What is required
Using the data that follows, state the number of lines holding the word "README", and give no other output.

**** Source information ****

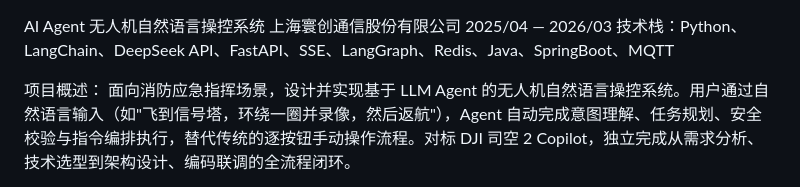
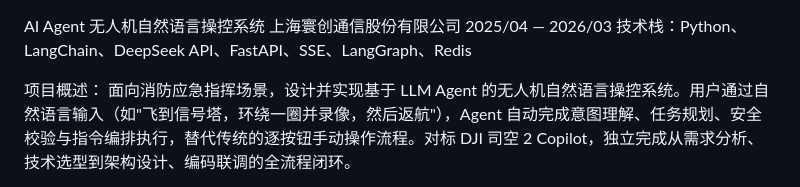
Before and after one commit to Cnjszzw/agent-drone-demo, a Markdown page: 简历-AI-Agent-最终版.md, the part around the change. Rendered like a GitHub page.

Commit message:
fix: 去掉 Java/SpringBoot/MQTT —— 纯 Python 项目技术栈

```diff
--- a/简历-AI-Agent-最终版.md
+++ b/简历-AI-Agent-最终版.md
@@ -1,7 +1,7 @@
 AI Agent 无人机自然语言操控系统
 上海寰创通信股份有限公司
 2025/04 — 2026/03
-技术栈：Python、LangChain、DeepSeek API、FastAPI、SSE、LangGraph、Redis、Java、SpringBoot、MQTT
+技术栈：Python、LangChain、DeepSeek API、FastAPI、SSE、LangGraph、Redis
 
 项目概述：
 面向消防应急指挥场景，设计并实现基于 LLM Agent 的无人机自然语言操控系统。用户通过自然语言输入（如"飞到信号塔，环绕一圈并录像，然后返航"），Agent 自动完成意图理解、任务规划、安全校验与指令编排执行，替代传统的逐按钮手动操作流程。对标 DJI 司空 2 Copilot，独立完成从需求分析、技术选型到架构设计、编码联调的全流程闭环。
```
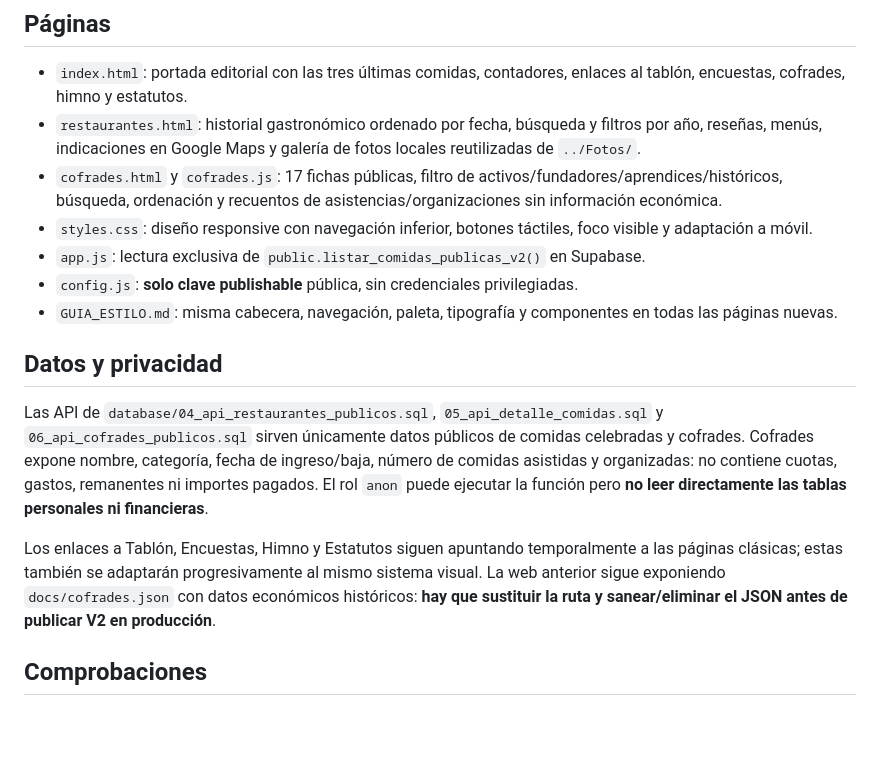
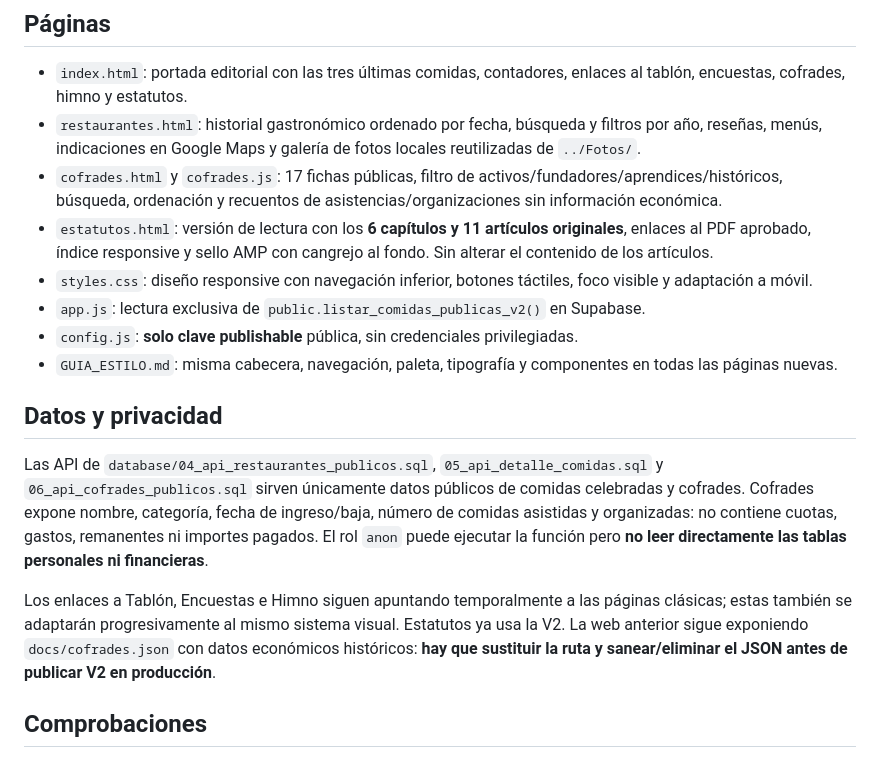
Before and after one commit to DTV79/AMesaPuesta, a Markdown page: docs/v2/README.md, the part around the change. Rendered like a GitHub page; blank space fills up the shorter version.

Commit message:
docs: añadir Estatutos V2 y enlaces actualizados

```diff
--- a/docs/v2/README.md
+++ b/docs/v2/README.md
@@ -9,6 +9,7 @@ La propuesta se encuentra en **`docs/v2/`** y no sustituye todavía a la web pub
 - `index.html`: portada editorial con las tres últimas comidas, contadores, enlaces al tablón, encuestas, cofrades, himno y estatutos.
 - `restaurantes.html`: historial gastronómico ordenado por fecha, búsqueda y filtros por año, reseñas, menús, indicaciones en Google Maps y galería de fotos locales reutilizadas de `../Fotos/`.
 - `cofrades.html` y `cofrades.js`: 17 fichas públicas, filtro de activos/fundadores/aprendices/históricos, búsqueda, ordenación y recuentos de asistencias/organizaciones sin información económica.
+- `estatutos.html`: versión de lectura con los **6 capítulos y 11 artículos originales**, enlaces al PDF aprobado, índice responsive y sello AMP con cangrejo al fondo. Sin alterar el contenido de los artículos.
 - `styles.css`: diseño responsive con navegación inferior, botones táctiles, foco visible y adaptación a móvil.
 - `app.js`: lectura exclusiva de `public.listar_comidas_publicas_v2()` en Supabase.
 - `config.js`: **solo clave publishable** pública, sin credenciales privilegiadas.
@@ -18,7 +19,7 @@ La propuesta se encuentra en **`docs/v2/`** y no sustituye todavía a la web pub
 
 Las API de `database/04_api_restaurantes_publicos.sql`, `05_api_detalle_comidas.sql` y `06_api_cofrades_publicos.sql` sirven únicamente datos públicos de comidas celebradas y cofrades. Cofrades expone nombre, categoría, fecha de ingreso/baja, número de comidas asistidas y organizadas: no contiene cuotas, gastos, remanentes ni importes pagados. El rol `anon` puede ejecutar la función pero **no leer directamente las tablas personales ni financieras**.
 
-Los enlaces a Tablón, Encuestas, Himno y Estatutos siguen apuntando temporalmente a las páginas clásicas; estas también se adaptarán progresivamente al mismo sistema visual. La web anterior sigue exponiendo `docs/cofrades.json` con datos económicos históricos: **hay que sustituir la ruta y sanear/eliminar el JSON antes de publicar V2 en producción**.
+Los enlaces a Tablón, Encuestas e Himno siguen apuntando temporalmente a las páginas clásicas; estas también se adaptarán progresivamente al mismo sistema visual. Estatutos ya usa la V2. La web anterior sigue exponiendo `docs/cofrades.json` con datos económicos históricos: **hay que sustituir la ruta y sanear/eliminar el JSON antes de publicar V2 en producción**.
 
 ## Comprobaciones
 
```
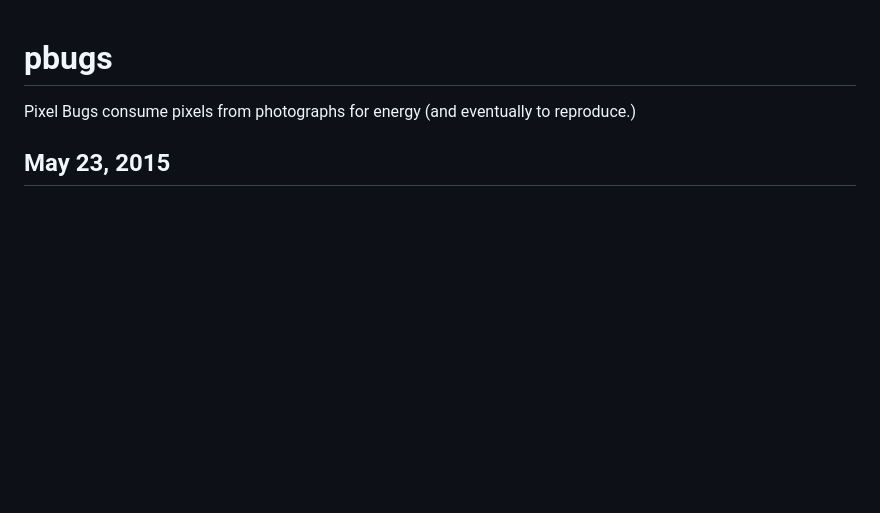
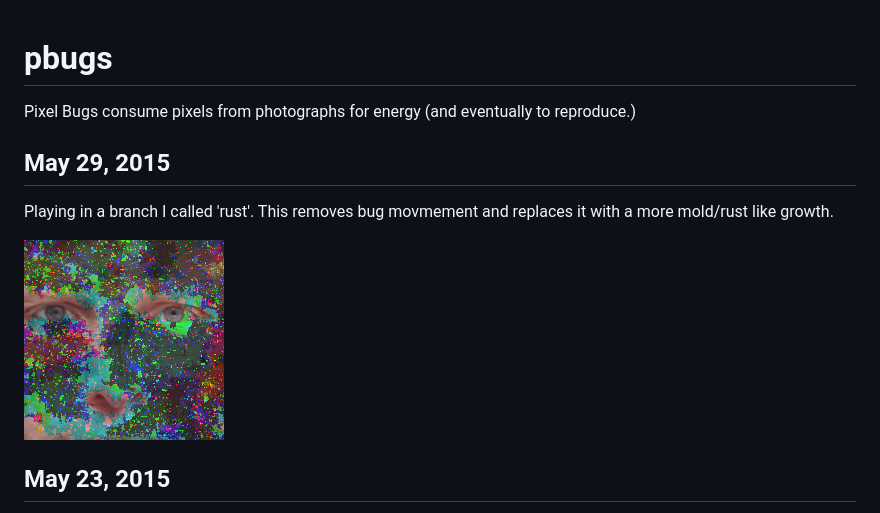
Before and after one commit to nateboxer/pbugs, a Markdown page: README.md, the part around the change. GitHub-like rendering; pictures changed too: pbugs_may29.jpg (added); blank space fills up the shorter version.

```diff
--- a/README.md
+++ b/README.md
@@ -2,6 +2,13 @@ pbugs
 =====
 
 Pixel Bugs consume pixels from photographs for energy (and eventually to reproduce.)
+
+May 29, 2015
+------------
+
+Playing in a branch I called 'rust'. This removes bug movmement and replaces it with a more mold/rust like growth.
+
+![Pbugs rusting](./pbugs_may29.jpg)
 
 May 23, 2015
 ------------
```
Also changed, not shown: 3 other files.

****

Exercise response
6